The word itself doesn’t make much sense at first – if you translate Eselsbrücke literally, it means “Donkey Bridge” – and that probably doesn’t really ring a bell.
The closest English equivalent – “mnemonic” – isn’t really a piece of cake either. So let me explain.
An Eselsbrücke is usually a short and easily memorable line that is connected to something you want to remember.
It can start as easy as using it to remember the colours of the rainbow – red, orange, yellow, green, blue, indigo, violet.
If you just cant get the order right in your head, you can remember the following: Richard Of York Gave Battle In Vain.” Each first letter of each word is also the first letter of the colour.
The word Eselsbrücke is actually connected to a literal donkey bridge. Donkeys are quite hydrophobic and don’t even want to cross small rivers, because they can’t see the ground due to the reflecting water surface.

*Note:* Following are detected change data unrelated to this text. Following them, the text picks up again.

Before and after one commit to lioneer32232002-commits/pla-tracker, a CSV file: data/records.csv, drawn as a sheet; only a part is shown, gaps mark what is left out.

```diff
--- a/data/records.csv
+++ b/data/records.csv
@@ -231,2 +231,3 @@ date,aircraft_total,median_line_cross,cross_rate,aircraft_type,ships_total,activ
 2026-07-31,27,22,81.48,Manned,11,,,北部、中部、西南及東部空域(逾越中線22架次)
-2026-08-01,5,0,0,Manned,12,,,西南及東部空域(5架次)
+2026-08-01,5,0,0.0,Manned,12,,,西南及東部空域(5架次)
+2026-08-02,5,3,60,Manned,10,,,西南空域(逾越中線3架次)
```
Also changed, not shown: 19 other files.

Back in the day, it was common to build bridges for them to cross said streams.
Connected to that, a figurative Eselsbrücke is a bypass that, even though it might mean a higher effort, makes it easier for you to reach a goal.

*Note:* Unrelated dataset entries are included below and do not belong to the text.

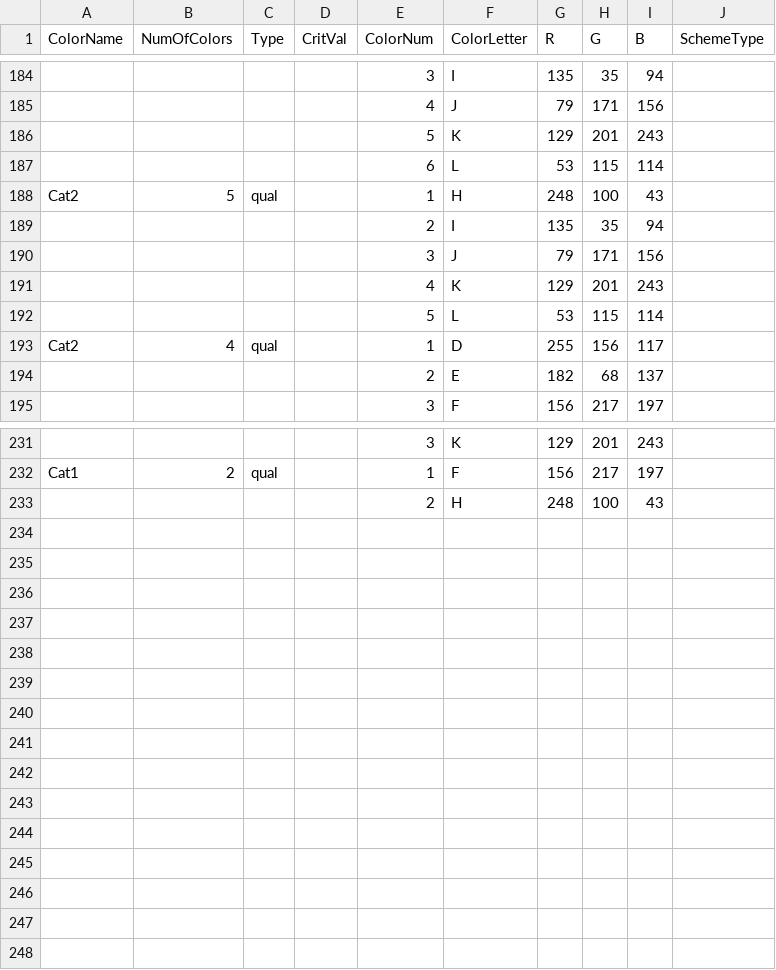
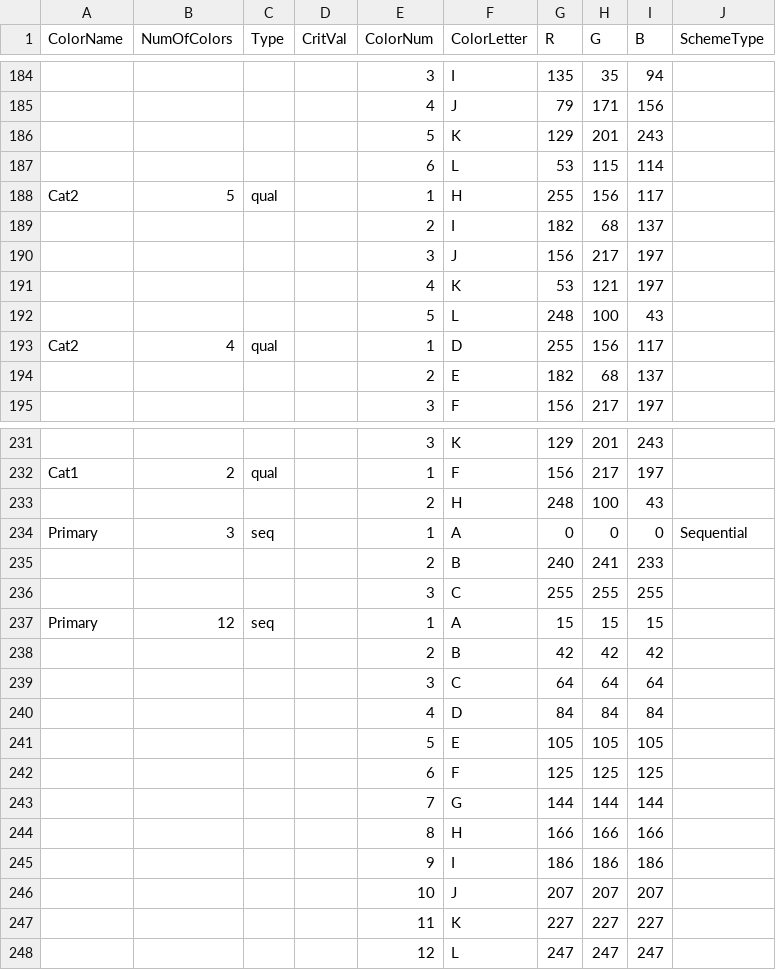
Before and after one commit to jiffyclub/palettable, a CSV file: palettable/bmgf/data/bmgf_all_schemes.csv, drawn as a sheet; only a part is shown, gaps mark what is left out; removed rows and columns are numbered as before the commit, all else as after; the diff covers the shown part only; the diff names each change by its address in the sheet, - before the commit and + after, or states it on an @@ line.

Commit message:
add primary colormaps

```diff
--- a/palettable/bmgf/data/bmgf_all_schemes.csv
+++ b/palettable/bmgf/data/bmgf_all_schemes.csv
-G188 (R): 248
+G188 (R): 255
-H188 (G): 100
+H188 (G): 156
-I188 (B): 43
+I188 (B): 117
-row 189:  |  |  |  | 2 | I | 135 | 35 | 94
-row 190:  |  |  |  | 3 | J | 79 | 171 | 156
-row 191:  |  |  |  | 4 | K | 129 | 201 | 243
-row 192:  |  |  |  | 5 | L | 53 | 115 | 114
+row 189:  |  |  |  | 2 | I | 182 | 68 | 137
+row 190:  |  |  |  | 3 | J | 156 | 217 | 197
+row 191:  |  |  |  | 4 | K | 53 | 121 | 197
+row 192:  |  |  |  | 5 | L | 248 | 100 | 43
+row 234: Primary | 3 | seq |  | 1 | A | 0 | 0 | 0 | Sequential
+row 235:  |  |  |  | 2 | B | 240 | 241 | 233
+row 236:  |  |  |  | 3 | C | 255 | 255 | 255
+row 237: Primary | 12 | seq |  | 1 | A | 15 | 15 | 15
+row 238:  |  |  |  | 2 | B | 42 | 42 | 42
+row 239:  |  |  |  | 3 | C | 64 | 64 | 64
+row 240:  |  |  |  | 4 | D | 84 | 84 | 84
+row 241:  |  |  |  | 5 | E | 105 | 105 | 105
+row 242:  |  |  |  | 6 | F | 125 | 125 | 125
+row 243:  |  |  |  | 7 | G | 144 | 144 | 144
+row 244:  |  |  |  | 8 | H | 166 | 166 | 166
+row 245:  |  |  |  | 9 | I | 186 | 186 | 186
+row 246:  |  |  |  | 10 | J | 207 | 207 | 207
+row 247:  |  |  |  | 11 | K | 227 | 227 | 227
+row 248:  |  |  |  | 12 | L | 247 | 247 | 247
```
Also changed, not shown: 4 added rows, 4 removed rows, 1 moved row and 7 edited cells elsewhere in this file, 1 other file.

An Eselsbrücke can have many forms, and some students even make some sort of a game of it. They try to think of as many Eselsbrücken as possible, as well as making them as fun as possible.
This is all fun and games until you need an Eselsbrücke to remind yourself of another Eselsbrücke.
The YouTube channel simpleclub explains some typical 'Eselsbrücken' in German.
Here are some Examples for German Eselsbrücken and their English equivalent:
To remember the planets in the right order:
Mein Vater Erklärt Mir Jeden Sonntag Unseren Nachthimmel.
My Very Educated Mother Just Served Us Nachos
To remember cardinal points:
Nie Ohne Seife Waschen
Naughty Elephants Spray Water
To remember the strings of a guitar EADGHE/EADGBE:
Eine Alte Dame Ging Hering Essen.
Eddie Ate Dynamite, Good Bye Eddie